In late 2006, I had predicted the art market would see a downturn. I wrote in my Time Out column, "if the market keeps its present course, it’s heading for a crash sometime in the next two years", and outlined the reasoning behind the prediction. "[Speculators] are pricing genuine collectors out of the market. The turnover of paintings is frighteningly high: it’s not unheard of for a single canvas to be sold half a dozen times within a year. Auction houses have turned advocates rather than neutral sellers. Even Christie’s and Sotheby’s are featuring raw artists and accepting fresh-minted works consigned by galleries, in contravention of normal international practice. The boom that began with established masters has spread to artists with no proven track record or historical merit. Gallery owners, who should be turning off the tap of speculation by carefully vetting clients, have little power to set conditions. They have to suck up to popular artists in order to get a few works out of them. The artists, meanwhile, many of whom have known privation in the not-too-distant past, are keen to make their pile as quickly as possible by selling to the highest bidder.

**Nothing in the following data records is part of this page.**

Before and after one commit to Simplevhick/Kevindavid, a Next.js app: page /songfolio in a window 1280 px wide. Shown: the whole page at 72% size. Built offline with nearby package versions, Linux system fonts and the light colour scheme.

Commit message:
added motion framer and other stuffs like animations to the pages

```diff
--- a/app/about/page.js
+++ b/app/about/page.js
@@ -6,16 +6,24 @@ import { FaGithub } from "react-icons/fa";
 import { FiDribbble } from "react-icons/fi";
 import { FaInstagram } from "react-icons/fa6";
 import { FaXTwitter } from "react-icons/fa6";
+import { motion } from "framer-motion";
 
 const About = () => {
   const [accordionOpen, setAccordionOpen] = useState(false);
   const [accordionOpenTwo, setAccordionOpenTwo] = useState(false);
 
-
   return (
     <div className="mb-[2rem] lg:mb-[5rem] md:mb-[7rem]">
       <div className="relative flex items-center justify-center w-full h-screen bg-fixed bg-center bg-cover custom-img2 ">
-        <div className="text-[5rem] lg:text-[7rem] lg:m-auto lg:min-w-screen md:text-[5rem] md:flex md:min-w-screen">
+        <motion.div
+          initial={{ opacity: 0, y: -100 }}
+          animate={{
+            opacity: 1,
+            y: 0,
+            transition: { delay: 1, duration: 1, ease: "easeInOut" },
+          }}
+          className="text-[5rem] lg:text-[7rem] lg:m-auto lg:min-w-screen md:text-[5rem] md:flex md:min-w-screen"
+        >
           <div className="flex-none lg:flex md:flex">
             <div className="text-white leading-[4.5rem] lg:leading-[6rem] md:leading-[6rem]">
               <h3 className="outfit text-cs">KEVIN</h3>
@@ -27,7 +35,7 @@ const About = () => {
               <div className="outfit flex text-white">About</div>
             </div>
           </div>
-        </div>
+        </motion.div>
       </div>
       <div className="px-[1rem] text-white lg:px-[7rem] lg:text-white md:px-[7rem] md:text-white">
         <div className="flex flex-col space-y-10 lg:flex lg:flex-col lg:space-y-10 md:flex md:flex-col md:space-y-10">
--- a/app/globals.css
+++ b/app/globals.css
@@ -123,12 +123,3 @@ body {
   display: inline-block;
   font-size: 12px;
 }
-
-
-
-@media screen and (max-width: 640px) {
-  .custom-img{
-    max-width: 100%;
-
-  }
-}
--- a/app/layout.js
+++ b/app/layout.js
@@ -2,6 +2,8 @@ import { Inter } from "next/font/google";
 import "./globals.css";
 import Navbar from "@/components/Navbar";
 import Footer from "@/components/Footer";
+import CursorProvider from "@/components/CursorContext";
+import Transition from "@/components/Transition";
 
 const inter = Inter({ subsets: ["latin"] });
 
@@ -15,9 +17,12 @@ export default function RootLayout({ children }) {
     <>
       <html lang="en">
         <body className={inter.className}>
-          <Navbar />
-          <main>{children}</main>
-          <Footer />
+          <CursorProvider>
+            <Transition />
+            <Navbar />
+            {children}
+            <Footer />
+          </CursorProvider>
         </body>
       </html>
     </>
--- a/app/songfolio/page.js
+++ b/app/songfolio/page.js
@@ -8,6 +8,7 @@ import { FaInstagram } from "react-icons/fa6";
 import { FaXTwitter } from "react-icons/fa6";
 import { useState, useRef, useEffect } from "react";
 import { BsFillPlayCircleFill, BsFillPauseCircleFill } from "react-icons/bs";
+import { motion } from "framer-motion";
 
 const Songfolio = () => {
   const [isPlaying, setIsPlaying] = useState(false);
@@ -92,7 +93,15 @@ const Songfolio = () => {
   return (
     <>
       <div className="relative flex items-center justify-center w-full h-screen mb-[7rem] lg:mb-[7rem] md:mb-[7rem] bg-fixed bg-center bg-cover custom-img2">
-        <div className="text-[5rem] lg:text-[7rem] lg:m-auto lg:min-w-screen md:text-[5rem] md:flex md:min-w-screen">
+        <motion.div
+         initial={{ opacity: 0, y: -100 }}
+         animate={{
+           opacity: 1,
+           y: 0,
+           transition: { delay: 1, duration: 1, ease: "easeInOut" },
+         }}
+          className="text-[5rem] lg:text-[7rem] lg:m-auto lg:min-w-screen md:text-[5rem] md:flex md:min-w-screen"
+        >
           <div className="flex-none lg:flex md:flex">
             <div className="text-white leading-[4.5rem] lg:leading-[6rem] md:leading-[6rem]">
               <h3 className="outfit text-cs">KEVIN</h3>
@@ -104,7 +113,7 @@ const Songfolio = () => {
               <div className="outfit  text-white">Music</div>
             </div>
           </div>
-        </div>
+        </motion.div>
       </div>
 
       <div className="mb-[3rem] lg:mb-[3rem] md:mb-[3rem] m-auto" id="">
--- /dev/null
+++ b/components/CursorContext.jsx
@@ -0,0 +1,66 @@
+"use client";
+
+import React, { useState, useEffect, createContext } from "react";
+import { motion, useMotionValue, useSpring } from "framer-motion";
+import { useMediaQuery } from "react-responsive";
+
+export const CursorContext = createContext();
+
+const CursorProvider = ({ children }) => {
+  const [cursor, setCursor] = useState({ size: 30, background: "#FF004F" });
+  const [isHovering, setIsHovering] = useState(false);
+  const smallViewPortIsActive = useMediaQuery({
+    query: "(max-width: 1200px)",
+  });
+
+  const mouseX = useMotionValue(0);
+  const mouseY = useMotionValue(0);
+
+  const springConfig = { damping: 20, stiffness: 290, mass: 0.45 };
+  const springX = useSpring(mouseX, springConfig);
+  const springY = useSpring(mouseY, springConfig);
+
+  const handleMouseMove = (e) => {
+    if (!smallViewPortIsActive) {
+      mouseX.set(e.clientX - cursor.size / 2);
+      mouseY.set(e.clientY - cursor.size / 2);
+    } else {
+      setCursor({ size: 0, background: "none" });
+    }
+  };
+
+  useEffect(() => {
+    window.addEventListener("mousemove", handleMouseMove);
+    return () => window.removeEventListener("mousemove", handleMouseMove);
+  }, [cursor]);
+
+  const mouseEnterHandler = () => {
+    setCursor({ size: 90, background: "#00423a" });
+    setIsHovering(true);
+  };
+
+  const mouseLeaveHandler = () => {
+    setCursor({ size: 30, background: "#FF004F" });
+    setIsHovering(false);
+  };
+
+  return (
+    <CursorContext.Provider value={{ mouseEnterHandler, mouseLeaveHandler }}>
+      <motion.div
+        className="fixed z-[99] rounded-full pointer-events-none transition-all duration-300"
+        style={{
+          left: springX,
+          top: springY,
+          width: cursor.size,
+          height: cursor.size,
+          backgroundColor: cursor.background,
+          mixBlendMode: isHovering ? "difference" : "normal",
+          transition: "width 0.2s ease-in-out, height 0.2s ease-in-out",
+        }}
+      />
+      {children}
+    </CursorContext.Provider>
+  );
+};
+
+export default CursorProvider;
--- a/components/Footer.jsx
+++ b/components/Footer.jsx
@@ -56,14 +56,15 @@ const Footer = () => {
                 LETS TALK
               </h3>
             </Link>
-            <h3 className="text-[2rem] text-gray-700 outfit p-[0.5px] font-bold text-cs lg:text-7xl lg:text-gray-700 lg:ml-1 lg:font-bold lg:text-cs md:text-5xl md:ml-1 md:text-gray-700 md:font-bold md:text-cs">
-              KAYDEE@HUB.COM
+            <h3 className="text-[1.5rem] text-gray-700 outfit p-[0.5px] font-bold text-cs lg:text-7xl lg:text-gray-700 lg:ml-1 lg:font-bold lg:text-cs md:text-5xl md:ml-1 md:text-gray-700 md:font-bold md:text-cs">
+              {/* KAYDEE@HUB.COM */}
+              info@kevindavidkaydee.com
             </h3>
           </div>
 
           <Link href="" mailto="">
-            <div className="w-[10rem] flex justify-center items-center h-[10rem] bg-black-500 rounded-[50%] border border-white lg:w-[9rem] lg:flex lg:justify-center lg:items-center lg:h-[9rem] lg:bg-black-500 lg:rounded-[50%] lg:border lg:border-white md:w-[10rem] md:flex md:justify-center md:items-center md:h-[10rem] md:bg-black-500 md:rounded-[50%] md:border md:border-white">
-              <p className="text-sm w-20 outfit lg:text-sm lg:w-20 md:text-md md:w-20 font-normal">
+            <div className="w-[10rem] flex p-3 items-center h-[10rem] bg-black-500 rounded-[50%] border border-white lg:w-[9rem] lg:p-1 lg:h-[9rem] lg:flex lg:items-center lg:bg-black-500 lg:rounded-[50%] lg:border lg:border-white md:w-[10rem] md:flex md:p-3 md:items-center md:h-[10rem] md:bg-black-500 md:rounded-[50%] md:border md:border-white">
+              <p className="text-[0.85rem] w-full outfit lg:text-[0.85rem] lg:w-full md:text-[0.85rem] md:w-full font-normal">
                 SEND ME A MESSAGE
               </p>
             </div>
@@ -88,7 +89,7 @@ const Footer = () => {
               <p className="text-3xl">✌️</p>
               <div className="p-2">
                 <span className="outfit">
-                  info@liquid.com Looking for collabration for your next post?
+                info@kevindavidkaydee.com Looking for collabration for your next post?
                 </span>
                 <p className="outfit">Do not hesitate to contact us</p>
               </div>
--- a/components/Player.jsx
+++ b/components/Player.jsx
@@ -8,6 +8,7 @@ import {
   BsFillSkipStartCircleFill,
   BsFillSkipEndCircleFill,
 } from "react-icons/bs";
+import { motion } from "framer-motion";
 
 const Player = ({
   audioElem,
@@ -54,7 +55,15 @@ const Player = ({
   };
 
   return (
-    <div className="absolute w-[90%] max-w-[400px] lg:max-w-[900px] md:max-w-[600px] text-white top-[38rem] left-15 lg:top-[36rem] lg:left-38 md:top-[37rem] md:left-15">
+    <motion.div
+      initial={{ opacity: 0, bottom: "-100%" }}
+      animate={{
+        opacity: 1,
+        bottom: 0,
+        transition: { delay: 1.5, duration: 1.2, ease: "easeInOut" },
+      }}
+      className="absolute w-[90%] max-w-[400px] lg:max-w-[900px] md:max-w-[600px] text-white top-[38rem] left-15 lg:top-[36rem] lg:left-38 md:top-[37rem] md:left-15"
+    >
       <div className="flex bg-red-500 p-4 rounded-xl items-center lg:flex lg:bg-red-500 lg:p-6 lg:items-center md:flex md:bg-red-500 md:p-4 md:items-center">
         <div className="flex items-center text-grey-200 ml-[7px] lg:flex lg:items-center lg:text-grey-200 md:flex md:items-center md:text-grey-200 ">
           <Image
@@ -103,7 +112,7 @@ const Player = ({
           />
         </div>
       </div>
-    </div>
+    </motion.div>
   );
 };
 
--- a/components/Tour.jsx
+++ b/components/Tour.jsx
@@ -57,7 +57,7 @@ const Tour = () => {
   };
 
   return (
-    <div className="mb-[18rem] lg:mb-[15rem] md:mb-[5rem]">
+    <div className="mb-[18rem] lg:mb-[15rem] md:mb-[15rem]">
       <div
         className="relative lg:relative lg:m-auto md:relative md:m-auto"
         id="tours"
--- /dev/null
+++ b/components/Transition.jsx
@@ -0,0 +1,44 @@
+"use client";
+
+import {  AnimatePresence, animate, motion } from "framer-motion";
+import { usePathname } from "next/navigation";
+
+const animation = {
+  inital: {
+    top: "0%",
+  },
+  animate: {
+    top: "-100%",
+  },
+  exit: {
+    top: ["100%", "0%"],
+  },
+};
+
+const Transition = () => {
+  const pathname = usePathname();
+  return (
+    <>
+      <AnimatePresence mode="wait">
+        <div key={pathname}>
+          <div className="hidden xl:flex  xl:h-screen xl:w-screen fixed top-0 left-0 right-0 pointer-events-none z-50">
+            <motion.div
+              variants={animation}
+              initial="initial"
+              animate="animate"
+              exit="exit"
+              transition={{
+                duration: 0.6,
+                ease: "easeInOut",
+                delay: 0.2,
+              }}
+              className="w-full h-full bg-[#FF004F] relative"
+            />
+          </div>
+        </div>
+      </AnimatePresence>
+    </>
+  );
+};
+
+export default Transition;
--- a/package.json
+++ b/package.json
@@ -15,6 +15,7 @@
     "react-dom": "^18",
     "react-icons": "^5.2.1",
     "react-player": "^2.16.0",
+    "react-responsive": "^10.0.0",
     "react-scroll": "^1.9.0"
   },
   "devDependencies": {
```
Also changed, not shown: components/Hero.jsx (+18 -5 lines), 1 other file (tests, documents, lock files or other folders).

Despite these unhealthy symptoms, the experts have convinced themselves the party will go on forever. They, like everybody else, are having too much fun to think hard about tomorrow."
I then suggested what would cause the slump: "The rise in art prices has been congruent with a global boom, and the crash is also likely to be triggered by global factors, as yet unknowable."
The point of quoting these lines is not to say I told you so (OK, maybe there's a teeny-weeny bit of that involved). Pretty much everybody in the industry knew prices were absurdly high and would fall sometime. The more polemical point in my article was about how Indian art would react compared to art worldwide: "Once the tipping point arrives, developments intrinsic to India will take over and probably make the correction deep and painful. Since few buyers are purchasing for love, people holding stock will want to cut their losses immediately, feeding supply even as demand fades. There is the additional dimension of mushrooming art funds to consider. These funds usually operate for stipulated periods, and will have to unload their wares even in a declining market, exacerbating the slide."
Four months into a severe downturn, it is unclear if Indian art is doing better or worse than its emerging market peers. Everything has gone down so quickly that comparison at this point is useless. The question is how matters will play out over the next two or three years. The Indian economy is doing relatively well, so one might expect Indian art to outperform. But the art fund issue remains crucial. Nobody knows how many works these vehicles hold because their functioning is so opaque. It's certain that 2009 will see substantial liquidation of stock with very little counterbalance in the form of investments in new funds.
One important factor has emerged since I wrote the column: about half a dozen contemporary artists are now established globally, represented by well-known international galleries. A dozen more are on the verge of such recognition. The work of these artists might end up delinked from India-specific ups and downs, and move in tune with global prices.